EXERCISE OBJECTIVE: Copy each line of the entries beneath that contains the word "FontSize".

(Version comparison data)
★ ★ ★

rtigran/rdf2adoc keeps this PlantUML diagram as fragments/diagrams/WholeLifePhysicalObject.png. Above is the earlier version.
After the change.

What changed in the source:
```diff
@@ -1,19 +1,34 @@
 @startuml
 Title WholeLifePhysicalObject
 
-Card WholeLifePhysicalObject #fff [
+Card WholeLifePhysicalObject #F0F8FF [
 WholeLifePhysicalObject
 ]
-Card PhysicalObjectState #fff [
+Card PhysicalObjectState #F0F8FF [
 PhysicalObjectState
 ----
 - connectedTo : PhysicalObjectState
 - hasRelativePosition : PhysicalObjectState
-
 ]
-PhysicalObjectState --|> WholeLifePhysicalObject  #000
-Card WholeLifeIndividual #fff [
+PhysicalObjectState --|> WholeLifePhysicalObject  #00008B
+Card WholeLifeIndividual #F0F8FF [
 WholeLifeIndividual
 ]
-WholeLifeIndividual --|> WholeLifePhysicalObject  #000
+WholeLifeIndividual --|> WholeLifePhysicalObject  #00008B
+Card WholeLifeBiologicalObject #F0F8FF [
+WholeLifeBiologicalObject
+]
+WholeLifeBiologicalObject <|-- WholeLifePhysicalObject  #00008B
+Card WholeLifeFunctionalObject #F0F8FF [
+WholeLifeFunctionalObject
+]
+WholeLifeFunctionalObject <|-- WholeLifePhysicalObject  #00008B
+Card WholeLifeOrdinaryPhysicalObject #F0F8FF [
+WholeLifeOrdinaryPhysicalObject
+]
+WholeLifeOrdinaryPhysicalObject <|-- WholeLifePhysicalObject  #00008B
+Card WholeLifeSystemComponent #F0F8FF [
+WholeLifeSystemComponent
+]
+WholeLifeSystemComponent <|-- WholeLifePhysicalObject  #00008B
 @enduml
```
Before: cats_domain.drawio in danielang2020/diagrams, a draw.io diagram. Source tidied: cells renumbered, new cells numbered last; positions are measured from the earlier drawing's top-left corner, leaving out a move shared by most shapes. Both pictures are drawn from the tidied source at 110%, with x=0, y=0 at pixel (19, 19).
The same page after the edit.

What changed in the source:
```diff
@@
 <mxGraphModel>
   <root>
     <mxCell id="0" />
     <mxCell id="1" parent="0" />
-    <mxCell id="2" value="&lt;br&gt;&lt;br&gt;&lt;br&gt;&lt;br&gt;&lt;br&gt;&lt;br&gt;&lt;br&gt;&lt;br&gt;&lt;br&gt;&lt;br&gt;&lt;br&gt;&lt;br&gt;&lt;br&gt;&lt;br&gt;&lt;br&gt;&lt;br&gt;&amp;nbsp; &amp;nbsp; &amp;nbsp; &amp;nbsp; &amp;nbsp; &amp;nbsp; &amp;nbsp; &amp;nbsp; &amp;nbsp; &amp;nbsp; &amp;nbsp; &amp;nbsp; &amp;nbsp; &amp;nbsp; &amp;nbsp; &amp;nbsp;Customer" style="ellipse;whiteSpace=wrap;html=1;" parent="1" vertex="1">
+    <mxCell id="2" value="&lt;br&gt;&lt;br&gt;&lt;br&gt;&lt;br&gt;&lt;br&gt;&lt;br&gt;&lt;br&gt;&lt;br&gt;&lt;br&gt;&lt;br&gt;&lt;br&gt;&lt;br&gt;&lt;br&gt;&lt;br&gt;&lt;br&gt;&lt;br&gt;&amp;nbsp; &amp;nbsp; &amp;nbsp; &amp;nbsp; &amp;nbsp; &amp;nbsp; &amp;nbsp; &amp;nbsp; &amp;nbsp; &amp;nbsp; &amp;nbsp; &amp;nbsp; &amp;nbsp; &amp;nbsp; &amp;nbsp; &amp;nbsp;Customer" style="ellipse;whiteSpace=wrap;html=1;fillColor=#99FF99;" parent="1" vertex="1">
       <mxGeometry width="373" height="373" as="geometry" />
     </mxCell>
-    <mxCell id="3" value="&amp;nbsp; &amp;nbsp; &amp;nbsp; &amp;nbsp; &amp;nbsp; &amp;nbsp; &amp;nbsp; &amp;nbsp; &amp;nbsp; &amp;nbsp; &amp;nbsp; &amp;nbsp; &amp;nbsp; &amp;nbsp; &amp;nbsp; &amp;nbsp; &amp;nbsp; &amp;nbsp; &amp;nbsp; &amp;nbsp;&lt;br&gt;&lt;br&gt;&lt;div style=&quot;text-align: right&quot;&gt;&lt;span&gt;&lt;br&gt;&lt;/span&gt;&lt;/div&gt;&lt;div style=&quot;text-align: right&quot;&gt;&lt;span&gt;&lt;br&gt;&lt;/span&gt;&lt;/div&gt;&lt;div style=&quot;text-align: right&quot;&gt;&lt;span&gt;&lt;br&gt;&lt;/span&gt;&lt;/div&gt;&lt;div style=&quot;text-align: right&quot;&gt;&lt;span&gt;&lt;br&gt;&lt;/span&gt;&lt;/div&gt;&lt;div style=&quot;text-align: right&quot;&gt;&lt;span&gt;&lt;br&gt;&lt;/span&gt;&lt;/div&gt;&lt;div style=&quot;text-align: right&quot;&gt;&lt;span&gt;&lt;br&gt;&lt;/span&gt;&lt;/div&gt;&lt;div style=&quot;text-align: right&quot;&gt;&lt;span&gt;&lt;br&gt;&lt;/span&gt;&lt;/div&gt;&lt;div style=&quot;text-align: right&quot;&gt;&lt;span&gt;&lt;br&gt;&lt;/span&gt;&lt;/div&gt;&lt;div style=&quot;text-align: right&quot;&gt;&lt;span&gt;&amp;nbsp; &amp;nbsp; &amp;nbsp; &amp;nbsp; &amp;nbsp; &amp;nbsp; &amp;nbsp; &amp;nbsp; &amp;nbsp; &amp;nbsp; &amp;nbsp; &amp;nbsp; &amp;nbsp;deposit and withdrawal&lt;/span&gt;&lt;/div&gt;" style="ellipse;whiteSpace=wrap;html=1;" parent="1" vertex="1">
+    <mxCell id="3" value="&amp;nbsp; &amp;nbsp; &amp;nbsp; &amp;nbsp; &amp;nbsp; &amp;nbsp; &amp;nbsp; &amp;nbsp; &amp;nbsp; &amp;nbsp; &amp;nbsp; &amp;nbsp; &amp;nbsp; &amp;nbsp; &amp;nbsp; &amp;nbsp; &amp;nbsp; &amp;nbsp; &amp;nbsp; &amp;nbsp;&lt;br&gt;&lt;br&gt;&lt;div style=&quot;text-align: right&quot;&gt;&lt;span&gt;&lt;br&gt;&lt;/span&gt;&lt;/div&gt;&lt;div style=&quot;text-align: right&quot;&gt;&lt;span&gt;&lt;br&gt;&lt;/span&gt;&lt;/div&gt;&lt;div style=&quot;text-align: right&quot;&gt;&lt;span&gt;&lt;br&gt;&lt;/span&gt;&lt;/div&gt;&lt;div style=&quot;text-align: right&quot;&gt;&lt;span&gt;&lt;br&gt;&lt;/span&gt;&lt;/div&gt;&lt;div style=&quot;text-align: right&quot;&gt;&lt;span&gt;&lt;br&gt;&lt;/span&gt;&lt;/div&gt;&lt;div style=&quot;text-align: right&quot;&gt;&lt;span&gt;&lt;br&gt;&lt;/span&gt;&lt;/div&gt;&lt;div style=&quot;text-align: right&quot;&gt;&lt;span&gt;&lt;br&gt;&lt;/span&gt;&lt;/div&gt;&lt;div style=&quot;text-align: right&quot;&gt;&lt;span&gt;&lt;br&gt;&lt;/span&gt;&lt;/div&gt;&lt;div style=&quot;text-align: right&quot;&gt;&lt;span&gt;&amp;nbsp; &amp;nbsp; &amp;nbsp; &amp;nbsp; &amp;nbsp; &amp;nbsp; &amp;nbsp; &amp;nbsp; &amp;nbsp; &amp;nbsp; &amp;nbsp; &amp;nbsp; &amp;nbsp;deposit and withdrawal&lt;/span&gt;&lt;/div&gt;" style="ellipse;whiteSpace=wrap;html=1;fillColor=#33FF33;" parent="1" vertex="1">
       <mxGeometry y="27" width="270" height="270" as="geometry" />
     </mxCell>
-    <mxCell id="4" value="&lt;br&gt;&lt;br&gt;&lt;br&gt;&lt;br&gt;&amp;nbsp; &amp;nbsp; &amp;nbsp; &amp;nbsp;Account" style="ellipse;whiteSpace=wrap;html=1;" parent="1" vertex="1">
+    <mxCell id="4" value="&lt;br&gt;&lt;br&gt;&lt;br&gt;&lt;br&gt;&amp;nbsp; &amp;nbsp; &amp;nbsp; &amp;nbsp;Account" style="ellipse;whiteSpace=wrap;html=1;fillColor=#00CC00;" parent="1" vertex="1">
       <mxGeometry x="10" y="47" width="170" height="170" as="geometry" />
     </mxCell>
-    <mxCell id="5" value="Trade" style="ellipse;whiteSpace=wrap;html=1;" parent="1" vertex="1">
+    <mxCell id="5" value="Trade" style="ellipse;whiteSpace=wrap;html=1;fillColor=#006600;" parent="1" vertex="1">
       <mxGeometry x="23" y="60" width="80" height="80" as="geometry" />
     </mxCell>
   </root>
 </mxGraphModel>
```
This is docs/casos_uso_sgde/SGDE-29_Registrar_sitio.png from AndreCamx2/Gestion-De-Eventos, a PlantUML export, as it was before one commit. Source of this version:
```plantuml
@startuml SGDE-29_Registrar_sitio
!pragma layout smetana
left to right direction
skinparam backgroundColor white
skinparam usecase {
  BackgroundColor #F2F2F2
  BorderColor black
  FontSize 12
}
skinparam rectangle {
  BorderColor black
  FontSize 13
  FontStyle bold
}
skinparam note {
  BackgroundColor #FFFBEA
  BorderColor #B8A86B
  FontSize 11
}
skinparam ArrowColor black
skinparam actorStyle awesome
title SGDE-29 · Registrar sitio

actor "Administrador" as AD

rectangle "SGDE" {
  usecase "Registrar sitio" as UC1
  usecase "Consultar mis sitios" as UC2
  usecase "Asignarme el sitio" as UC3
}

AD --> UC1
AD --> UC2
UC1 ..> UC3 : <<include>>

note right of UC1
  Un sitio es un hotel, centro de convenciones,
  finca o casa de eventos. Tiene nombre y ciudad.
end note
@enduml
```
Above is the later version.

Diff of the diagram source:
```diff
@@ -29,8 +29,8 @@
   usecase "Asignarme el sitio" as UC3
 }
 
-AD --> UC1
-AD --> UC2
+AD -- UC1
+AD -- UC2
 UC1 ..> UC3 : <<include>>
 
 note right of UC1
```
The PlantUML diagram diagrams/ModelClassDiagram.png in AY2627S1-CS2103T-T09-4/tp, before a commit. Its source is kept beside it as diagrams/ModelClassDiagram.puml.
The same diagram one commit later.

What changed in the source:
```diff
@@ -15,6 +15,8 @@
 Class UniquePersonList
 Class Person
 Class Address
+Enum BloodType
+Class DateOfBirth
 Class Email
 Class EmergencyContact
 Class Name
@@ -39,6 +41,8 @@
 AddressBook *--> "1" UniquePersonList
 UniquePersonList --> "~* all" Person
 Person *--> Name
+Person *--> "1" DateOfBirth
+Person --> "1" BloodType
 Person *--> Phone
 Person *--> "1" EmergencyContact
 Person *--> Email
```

★ ★ ★

REPLY TO THE TASK:
  FontSize 12
  FontSize 13
  FontSize 11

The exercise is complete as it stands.